Wolfmother bassist/keyboardist Chris Ross is wandering around downtown Sydney just after lunchtime when The Stranger calls. Almost instantly after our connection takes hold, a siren begins to wail in the distance. As a believer in the adage of "buy the land, get the Indians," we're generally at ease with such municipal disturbances—after all, they usually originate from our end of the line. But as the Doppler effect performs its scientific function in the background, we immediately call Ross on his shit. "I just broke into a car, but it had an alarm," he laughs. "So I left it."
Grace under fire; we like that in a bass player. Or in a rock band called Wolfmother, for that matter—especially when said band throw themselves tits-deep into airtight stoner anthems about the mind's eye, witchcraft, and pyramids... in outer space... on drugs.
Even better that Ross, guitarist/vocalist Andrew Stockdale, and drummer Myles Heskett have assumed the classic rock-power triad formation. Like Cream. Or the Jimi Hendrix Experience. Or Blue Cheer. But unlike the Spiccoli Army that came before them (the Nebulas, the Fu Manchus, the Atomic Bitchwaxes), Wolfmother avoid many of the pitfalls of what has become an essentially Californian idiom (the overextended jam freak-outs; the calls for gas, grass, or ass; the name "Atomic Bitchwax"), by taking the music back to where it all began: Sabbath and Zeppelin, duh—emphasis on the Sabbath. "As an angsty teenager, I wanted dark riffs and dark lyrics, and that's what Sabbath did for me," Ross explains. "I didn't really understand Led Zeppelin as much. There's a lot of big hair being thrown about."

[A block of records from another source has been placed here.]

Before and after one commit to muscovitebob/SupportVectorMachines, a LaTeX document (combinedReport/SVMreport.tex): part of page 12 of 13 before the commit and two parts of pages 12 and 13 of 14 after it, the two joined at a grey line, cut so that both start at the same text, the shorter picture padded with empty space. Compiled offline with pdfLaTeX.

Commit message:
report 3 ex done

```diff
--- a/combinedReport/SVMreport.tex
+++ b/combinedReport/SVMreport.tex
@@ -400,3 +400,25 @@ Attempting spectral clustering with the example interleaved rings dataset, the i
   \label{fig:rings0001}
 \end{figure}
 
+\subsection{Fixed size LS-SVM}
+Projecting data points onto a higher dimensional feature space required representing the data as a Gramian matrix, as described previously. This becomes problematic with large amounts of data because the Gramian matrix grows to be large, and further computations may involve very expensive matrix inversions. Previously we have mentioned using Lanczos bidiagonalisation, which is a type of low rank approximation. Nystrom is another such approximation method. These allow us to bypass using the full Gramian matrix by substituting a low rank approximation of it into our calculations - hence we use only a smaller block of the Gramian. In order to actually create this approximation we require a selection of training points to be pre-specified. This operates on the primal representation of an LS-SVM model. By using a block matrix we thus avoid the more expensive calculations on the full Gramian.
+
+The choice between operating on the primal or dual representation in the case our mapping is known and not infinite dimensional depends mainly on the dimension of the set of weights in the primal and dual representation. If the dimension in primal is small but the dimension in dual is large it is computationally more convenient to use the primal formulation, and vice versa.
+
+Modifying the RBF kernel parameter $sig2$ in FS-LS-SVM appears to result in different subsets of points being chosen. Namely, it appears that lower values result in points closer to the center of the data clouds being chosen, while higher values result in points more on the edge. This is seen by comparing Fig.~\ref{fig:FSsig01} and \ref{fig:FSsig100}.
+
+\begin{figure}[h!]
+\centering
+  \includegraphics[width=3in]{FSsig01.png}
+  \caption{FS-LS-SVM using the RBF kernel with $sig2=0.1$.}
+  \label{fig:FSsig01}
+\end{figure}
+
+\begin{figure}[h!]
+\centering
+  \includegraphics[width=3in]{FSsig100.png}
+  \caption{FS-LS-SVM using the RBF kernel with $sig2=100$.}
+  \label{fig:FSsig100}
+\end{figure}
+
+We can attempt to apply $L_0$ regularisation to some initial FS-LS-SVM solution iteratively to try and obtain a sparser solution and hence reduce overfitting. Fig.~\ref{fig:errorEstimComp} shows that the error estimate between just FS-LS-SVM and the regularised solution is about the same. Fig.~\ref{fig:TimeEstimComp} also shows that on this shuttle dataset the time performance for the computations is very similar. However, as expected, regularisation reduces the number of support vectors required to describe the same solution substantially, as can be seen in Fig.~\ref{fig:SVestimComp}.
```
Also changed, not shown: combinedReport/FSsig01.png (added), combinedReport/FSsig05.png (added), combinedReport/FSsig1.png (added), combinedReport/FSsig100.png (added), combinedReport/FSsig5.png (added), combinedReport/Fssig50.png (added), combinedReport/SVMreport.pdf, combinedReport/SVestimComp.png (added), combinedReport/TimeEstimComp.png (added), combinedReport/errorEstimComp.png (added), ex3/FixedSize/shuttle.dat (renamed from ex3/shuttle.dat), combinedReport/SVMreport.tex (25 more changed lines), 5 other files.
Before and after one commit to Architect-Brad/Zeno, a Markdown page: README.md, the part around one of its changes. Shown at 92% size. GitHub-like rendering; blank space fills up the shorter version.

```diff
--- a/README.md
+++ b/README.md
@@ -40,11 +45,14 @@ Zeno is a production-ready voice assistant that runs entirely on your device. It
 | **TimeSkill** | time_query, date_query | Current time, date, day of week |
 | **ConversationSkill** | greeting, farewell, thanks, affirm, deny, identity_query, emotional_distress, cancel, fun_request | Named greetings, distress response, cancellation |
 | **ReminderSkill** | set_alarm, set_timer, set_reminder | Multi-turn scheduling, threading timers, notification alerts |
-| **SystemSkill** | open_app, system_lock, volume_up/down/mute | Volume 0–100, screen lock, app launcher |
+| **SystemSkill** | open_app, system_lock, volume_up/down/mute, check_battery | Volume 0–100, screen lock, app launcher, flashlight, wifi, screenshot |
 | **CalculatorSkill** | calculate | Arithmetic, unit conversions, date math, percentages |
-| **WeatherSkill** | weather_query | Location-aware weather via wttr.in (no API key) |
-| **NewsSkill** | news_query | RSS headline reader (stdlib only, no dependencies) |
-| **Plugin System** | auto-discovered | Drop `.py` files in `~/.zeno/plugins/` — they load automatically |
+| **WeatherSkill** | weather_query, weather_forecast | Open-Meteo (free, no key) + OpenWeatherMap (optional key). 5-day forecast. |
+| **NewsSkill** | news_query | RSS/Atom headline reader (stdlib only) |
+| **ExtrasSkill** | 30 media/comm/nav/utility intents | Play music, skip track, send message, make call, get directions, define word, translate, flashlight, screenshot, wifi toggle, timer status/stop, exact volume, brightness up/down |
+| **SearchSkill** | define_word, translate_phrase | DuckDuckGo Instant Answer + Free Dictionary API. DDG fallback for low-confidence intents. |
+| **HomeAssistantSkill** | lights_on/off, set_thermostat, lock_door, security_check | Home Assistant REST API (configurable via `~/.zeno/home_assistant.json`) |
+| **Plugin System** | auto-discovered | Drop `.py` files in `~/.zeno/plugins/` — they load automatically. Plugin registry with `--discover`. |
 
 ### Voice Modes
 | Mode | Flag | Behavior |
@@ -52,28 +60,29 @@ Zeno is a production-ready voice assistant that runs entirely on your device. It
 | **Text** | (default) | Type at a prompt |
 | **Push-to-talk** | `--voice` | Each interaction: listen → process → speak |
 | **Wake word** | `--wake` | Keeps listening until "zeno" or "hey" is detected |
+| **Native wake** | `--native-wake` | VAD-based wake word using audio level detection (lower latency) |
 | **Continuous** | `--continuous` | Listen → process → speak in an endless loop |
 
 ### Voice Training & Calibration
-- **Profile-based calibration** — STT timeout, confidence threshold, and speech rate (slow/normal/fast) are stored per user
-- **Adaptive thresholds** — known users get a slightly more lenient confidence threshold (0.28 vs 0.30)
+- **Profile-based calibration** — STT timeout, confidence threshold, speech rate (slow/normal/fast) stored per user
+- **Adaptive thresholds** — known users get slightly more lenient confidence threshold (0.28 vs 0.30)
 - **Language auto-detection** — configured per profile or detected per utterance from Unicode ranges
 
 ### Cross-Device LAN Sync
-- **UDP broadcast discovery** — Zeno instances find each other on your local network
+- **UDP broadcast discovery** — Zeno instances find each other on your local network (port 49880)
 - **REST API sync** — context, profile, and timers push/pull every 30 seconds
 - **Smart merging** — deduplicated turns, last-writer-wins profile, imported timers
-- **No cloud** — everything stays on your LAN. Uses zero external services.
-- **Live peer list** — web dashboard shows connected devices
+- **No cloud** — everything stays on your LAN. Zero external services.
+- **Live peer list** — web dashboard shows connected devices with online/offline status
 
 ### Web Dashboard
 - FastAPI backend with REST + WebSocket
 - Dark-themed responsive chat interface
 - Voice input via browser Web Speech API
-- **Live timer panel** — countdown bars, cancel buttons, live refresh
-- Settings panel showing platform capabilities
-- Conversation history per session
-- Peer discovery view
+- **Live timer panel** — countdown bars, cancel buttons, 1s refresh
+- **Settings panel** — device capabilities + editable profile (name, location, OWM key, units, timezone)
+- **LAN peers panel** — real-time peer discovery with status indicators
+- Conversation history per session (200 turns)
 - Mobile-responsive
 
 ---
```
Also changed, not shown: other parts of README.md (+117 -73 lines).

That's sort of like the pot calling the kettle gay: If the Wolfmother promotional photos currently circulating are current, it appears that Ross, Heskett, and Stockdale all rock burgeoning white-boy afros. "There was a bit of a rumor going around for a while," Ross explains, "people were doubting that we're all naturally curly—they thought maybe one of us got a perm to fit in with the rest of the band. But that's not true—or very exciting, I suppose. God damn it, I guess we'll have to be more interesting."
Or at least stop talking about their hair. For now, Wolfmother are content to let the music dictate the conversation—and they've produced a reasonable amount of it since their 2004 inception in Sydney. A self-titled EP came first, followed by the recently released Dimensions EP (Modular), and a forthcoming full-length, Wolfmother, due on Modular/Interscope in early May. Admittedly, Stockdale occasionally sounds like Jack White (especially on "Apple Tree"), and yeah, the band does kinda-sorta jam a little bit (although not in a Phish/Allman Brothers kind of way), but why the fuck do they have a self-titled EP and a self-titled album? "We're not very good with naming things," Ross laughs. "We can write music but we can't name stuff. I think perhaps it's an Australian trait. I mean, the way we name things over here is like, 'The Great Sandy Desert' or 'The Great Barrier Reef.'"
As such, Wolfmother's songs about other dimensions ("Dimension"), white unicorns ("White Unicorn"), and the earth's rotation around the sun ("The Earth's Rotation Around the Sun") are self-explanatory. When the automated calling-card operator gives us the one-minute warning, I ask Ross to ponder the differences between songs about apple trees and songs about unicorns while I type in the 40 digits it requires to call him back. "I've got it," he says as soon as he picks up. "A unicorn is an unpredictable beast that you can try and catch, but an apple tree is just there. You can check it out and it tells a story. It grows; it brings forth fruit, and... I don't know," he finally concedes. "I didn't write the lyrics."
It's entirely possible that the album's cover art, a pre-existing work by renowned fantasy artist Frank Frazetta (the Heavy Metal dude), says everything you need to know about Wolfmother's aesthetic. "Our producer, Dave Sardy, suggested it," Ross explains. "Then I went into a bookshop with Myles and looked at the images in one of his books and we just went, 'perfect.' I mean, anyone who knows our music and has seen his work can see the correlation."
At the very least, you should know this: Wolfmother also have a song called, "Tales from the Forest of Gnomes."firstname.lastname@example.org